Senate Passes Transportation Bill Critical for Colorado Communities with Key Bennet Provision

Will Provide Certainty for Colorado Transportation Projects

Includes Bennet-Backed Changes to Rural Transit Formula and Pilot Program for Transit-Oriented Development Planning

The U.S. Senate today passed a transportation bill that will provide more certainty for transit projects in Colorado and includes a provision Colorado U.S. Senator Michael Bennet pushed for on behalf of rural communities as well as one he secured to enhance sustainable growth around transit facilities. 

The Moving Ahead for Progress in the 21st Century (MAP-21) Act, which Bennet supported, passed with by broad bipartisan vote of 74-22.

“Colorado municipalities big and small, rural and urban, depend on reliable roads and transit systems to grow and thrive,” Bennet said. “This bill, which includes an improved rural transit formula, will give communities across the state the certainty they need to move ahead with their plans that meet their needs.  Smart, longer-term planning and development will help ease traffic while connecting Coloradans to good schools, good jobs and one another.”
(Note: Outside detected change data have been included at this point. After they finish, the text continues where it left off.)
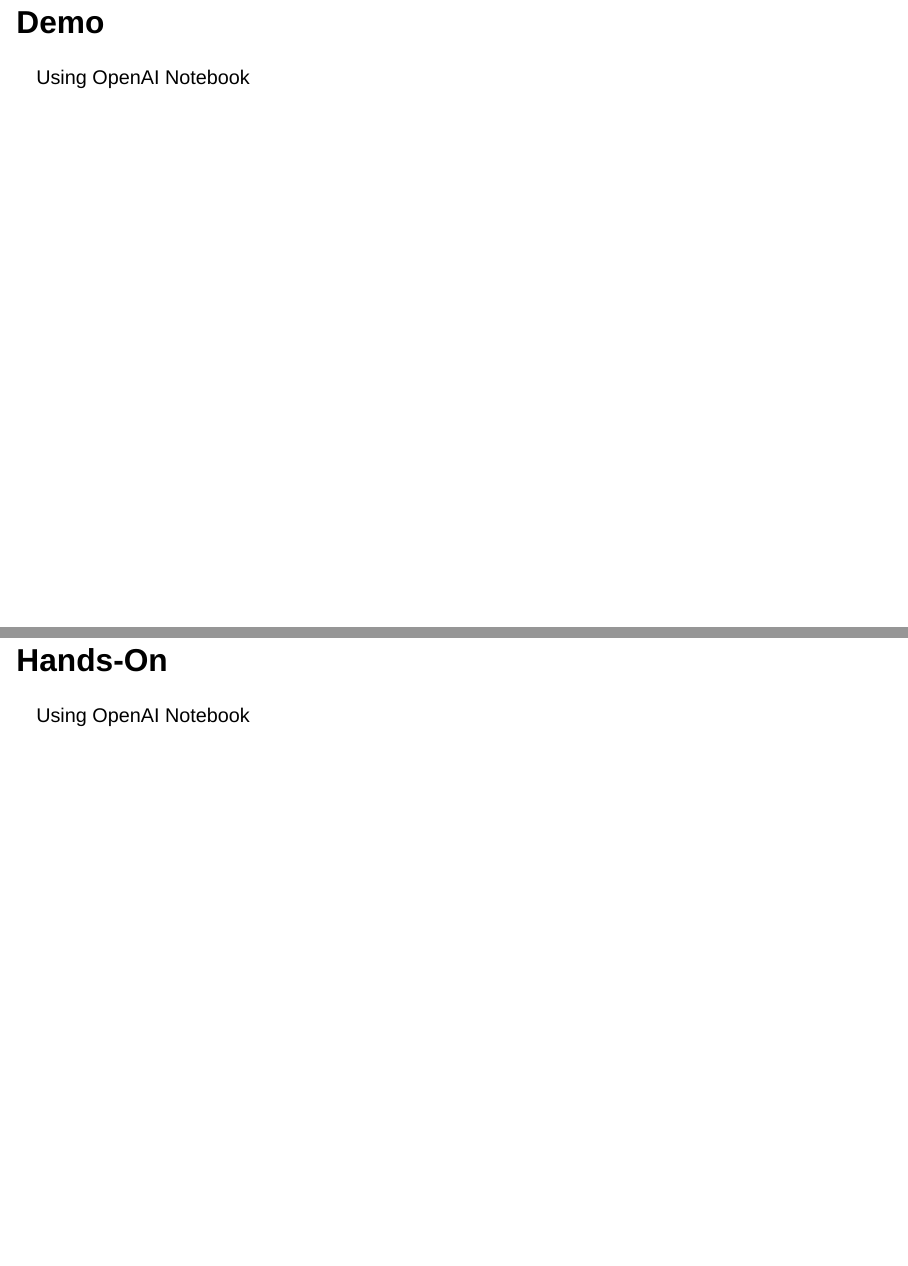
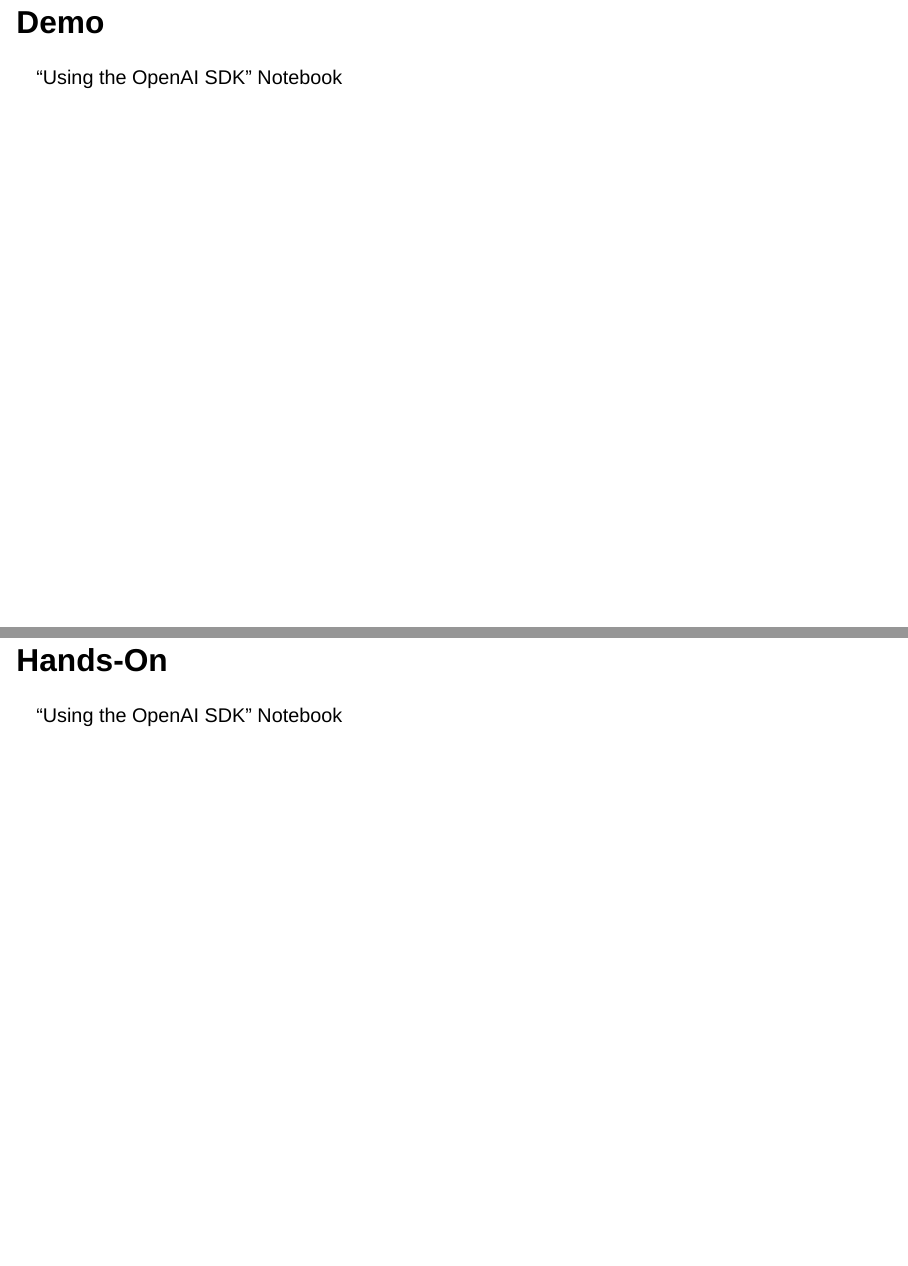
Before and after one commit to simonguest/codercub, a Quarto document (labs/08/slides.qmd): pages 11 and 12 of 25 before the commit and pages 11 and 12 of 26 after it, joined at a grey line. Rendered offline with R 4.5, knitr and Pandoc in place of Quarto, with nearby package versions; drawn as Slidy slides in place of the format the file asks for.

Commit message:
Day 8 Complete

```diff
--- a/_quarto.yml
+++ b/_quarto.yml
@@ -40,9 +40,9 @@
               target: blank
             - section: "Notebooks"
               contents:
-                - text: "Hello World! (hello_world.ipynb)"
+                - text: "Hello World!"
                   href: labs/01/notebooks/hello_world.ipynb
-                - text: "AI in Action (ai_in_action.ipynb)"
+                - text: "AI in Action"
                   href: labs/01/notebooks/ai_in_action.ipynb
         - section: "Day 2"
           contents:
@@ -51,13 +51,13 @@
               target: blank
             - section: "Notebooks"
               contents:
-                - text: "Using Pandas (pandas.ipynb)"
+                - text: "Using Pandas"
                   href: labs/02/notebooks/pandas.ipynb
-                - text: "Using Matplotlib (matplotlib.ipynb)"
+                - text: "Using Matplotlib"
                   href: labs/02/notebooks/matplotlib.ipynb
-                - text: "Exploring Air Quality (air_quality.ipynb)"
+                - text: "Exploring Air Quality"
                   href: labs/02/notebooks/air_quality.ipynb
-                - text: "Introducing Correlation (correlation.ipynb)"
+                - text: "Introducing Correlation"
                   href: labs/02/notebooks/correlation.ipynb
         - section: "Day 3"
           contents:
@@ -66,13 +66,13 @@
               target: blank
             - section: "Notebooks"
               contents:
-                - text: "Using Scikit-learn (sklearn.ipynb)"
+                - text: "Using Scikit-learn"
                   href: labs/03/notebooks/sklearn.ipynb
-                - text: "Finding Disasters (finding_disasters.ipynb)"
+                - text: "Finding Disasters"
                   href: labs/03/notebooks/finding_disasters.ipynb
-                - text: "Finding the Cause (finding_cause.ipynb)"
+                - text: "Finding the Cause"
                   href: labs/03/notebooks/finding_cause.ipynb
-                - text: "Linear Regression (regression.ipynb)"
+                - text: "Linear Regression"
                   href: labs/03/notebooks/regression.ipynb
         - section: "Day 4"
           contents:
@@ -94,13 +94,13 @@
               target: blank
             - section: "Notebooks"
               contents:
-                - text: "Face Detection (face_detection.ipynb)"
+                - text: "Face Detection"
                   href: labs/06/notebooks/face_detection.ipynb
-                - text: "Object Detection (object_detection.ipynb)"
+                - text: "Object Detection"
                   href: labs/06/notebooks/object_detection.ipynb
-                - text: "Pose Estimation (pose_landmarks.ipynb)"
+                - text: "Pose Estimation"
                   href: labs/06/notebooks/pose_landmarks.ipynb
-                - text: "3D Pose Avatar (pose_avatar.ipynb)"
+                - text: "3D Pose Avatar"
                   href: labs/06/notebooks/pose_avatar.ipynb
         - section: "Day 7"
           contents:
@@ -109,13 +109,13 @@
               target: blank
             - section: "Notebooks"
               contents:
-                - text: "Gesture Recognition (gesture_recognition.ipynb)"
+                - text: "Gesture Recognition"
                   href: labs/07/notebooks/gesture_recognition.ipynb
-                - text: "Image Segmentation (image_segmentation.ipynb)"
+                - text: "Image Segmentation"
                   href: labs/07/notebooks/image_segmentation.ipynb
-                - text: "Tosh, Qaychi, Qog'oz (tosh_qaychi_qogoz.ipynb)"
+                - text: "Tosh, Qaychi, Qog'oz"
                   href: labs/07/notebooks/tosh_qaychi_qogoz.ipynb
-                - text: "Gesture Painter (gesture_painter.ipynb)"
+                - text: "Gesture Painter"
                   href: labs/07/notebooks/gesture_painter.ipynb
 
         - section: "Day 8"
@@ -129 +129,2 @@
                   href: labs/08/notebooks/word2vec.ipynb
+                - text: "Using the OpenAI SDK"
--- a/labs/08/slides.qmd
+++ b/labs/08/slides.qmd
@@ -67,11 +67,15 @@
 
 # Demo
 
-Using OpenAI Notebook
+"Using the OpenAI SDK" Notebook
 
 # Hands-On
 
-Using OpenAI Notebook
+"Using the OpenAI SDK" Notebook
+
+# Hands-On
+
+Try making your own `system` and `user` prompt.
 
 # "Why do we have to wait for the answer?"
 
```
Also changed, not shown: _quarto.yml (11 more changed lines), labs/08/slides.qmd (8 more changed lines), 2 other files.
The bill is the longest extension since the previous surface transportation bill expired at the end of 2009.

One Bennet provision in the bill would modify the rural transit formula program which currently takes into account rural population and land area to determine a state’s rural transit funding level each year. This change to the transit title of the bill, under the jurisdiction of the Banking Committee of which Bennet is a member, allows the number of miles traveled on rural transit trips to also be taken into account. This common sense improvement means Colorado’s share would increase from approximately $7.7 million in FY2011 to an expected $9.1 million under the new formula.
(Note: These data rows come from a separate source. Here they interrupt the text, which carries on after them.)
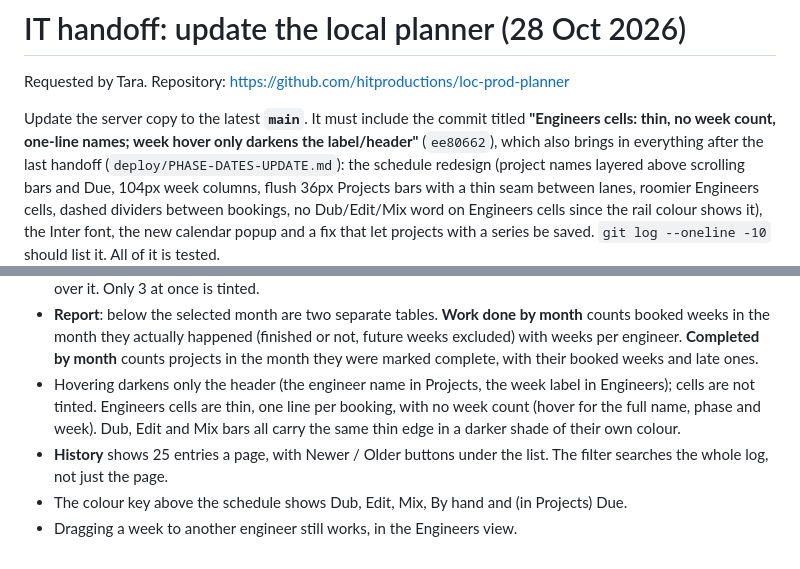
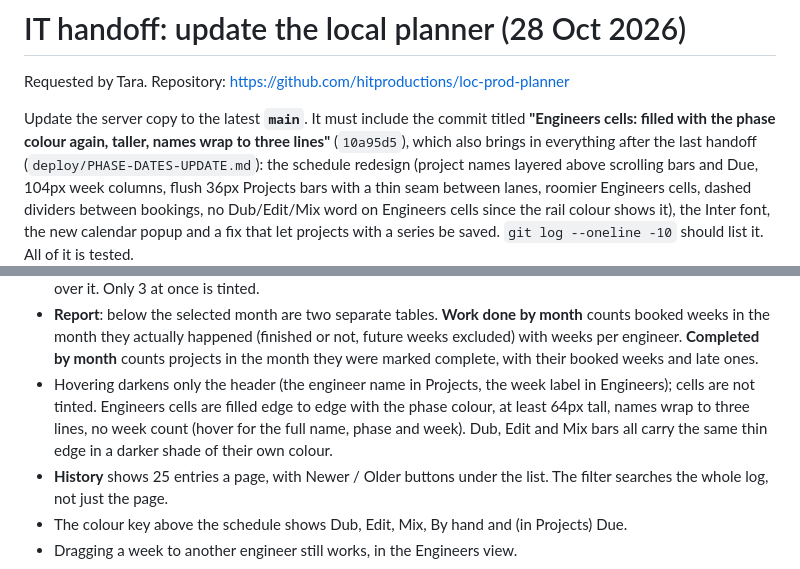
Before and after one commit to hitproductions/loc-prod-planner, a Markdown page: deploy/SCHEDULE-READABILITY-UPDATE.md, 2 parts joined by grey strips. Drawn GitHub-style.

Commit message:
IT handoff: update to 10a95d5

```diff
--- a/deploy/SCHEDULE-READABILITY-UPDATE.md
+++ b/deploy/SCHEDULE-READABILITY-UPDATE.md
@@ -3,7 +3,7 @@
 Requested by Tara. Repository: https://github.com/hitproductions/loc-prod-planner
 
 Update the server copy to the latest **`main`**. It must include the commit titled
-**"Engineers cells: thin, no week count, one-line names; week hover only darkens the label/header"** (`ee80662`), which also brings in everything after
+**"Engineers cells: filled with the phase colour again, taller, names wrap to three lines"** (`10a95d5`), which also brings in everything after
 the last handoff (`deploy/PHASE-DATES-UPDATE.md`): the schedule redesign (project names layered above scrolling bars and Due, 104px week columns, flush 36px Projects bars with a thin seam between lanes, roomier Engineers cells, dashed dividers between bookings, no Dub/Edit/Mix word on Engineers cells since the rail colour shows it), the Inter font, the
 new calendar popup and a fix that let projects with a series be saved. `git log --oneline -10`
 should list it. All of it is tested.
@@ -61,7 +61,7 @@ No existing column moves and no data changes.
   the words "This week"; show names wrap to two lines instead of being cut off; a 2 or 3 at
   once tag names the jobs when you hover over it. Only 3 at once is tinted.
 - **Report**: below the selected month are two separate tables. **Work done by month** counts booked weeks in the month they actually happened (finished or not, future weeks excluded) with weeks per engineer. **Completed by month** counts projects in the month they were marked complete, with their booked weeks and late ones.
-- Hovering darkens only the header (the engineer name in Projects, the week label in Engineers); cells are not tinted. Engineers cells are thin, one line per booking, with no week count (hover for the full name, phase and week). Dub, Edit and Mix bars all carry the same thin edge in a darker shade of their own colour.
+- Hovering darkens only the header (the engineer name in Projects, the week label in Engineers); cells are not tinted. Engineers cells are filled edge to edge with the phase colour, at least 64px tall, names wrap to three lines, no week count (hover for the full name, phase and week). Dub, Edit and Mix bars all carry the same thin edge in a darker shade of their own colour.
 - **History** shows 25 entries a page, with Newer / Older buttons under the list. The filter searches the whole log, not just the page.
 - The colour key above the schedule shows Dub, Edit, Mix, By hand and (in Projects) Due.
 - Dragging a week to another engineer still works, in the Engineers view.
```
Another measure in the transit title that Bennet secured in the bill authorizes $20 million per year for FY12 and FY13 to award competitive grants for transit-oriented development planning purposes around new transit facilities or ones where capacity improvements are being made. The program will help communities work closely with private investors to plan for the infrastructure needs that will promote mixed-use economic development around transit facilities. The provision, based on a bill Bennet introduced with  Senator Mark Warner of Virginia in February, addresses the demand for housing near transit in walkable, mixed-use communities, which is projected to double over the next 20 years, to 15.2 million households by 2030. It has the support of Transportation for America, Reconnecting America, Smart Growth America as well as numerous localities, local transit providers and advocacy groups.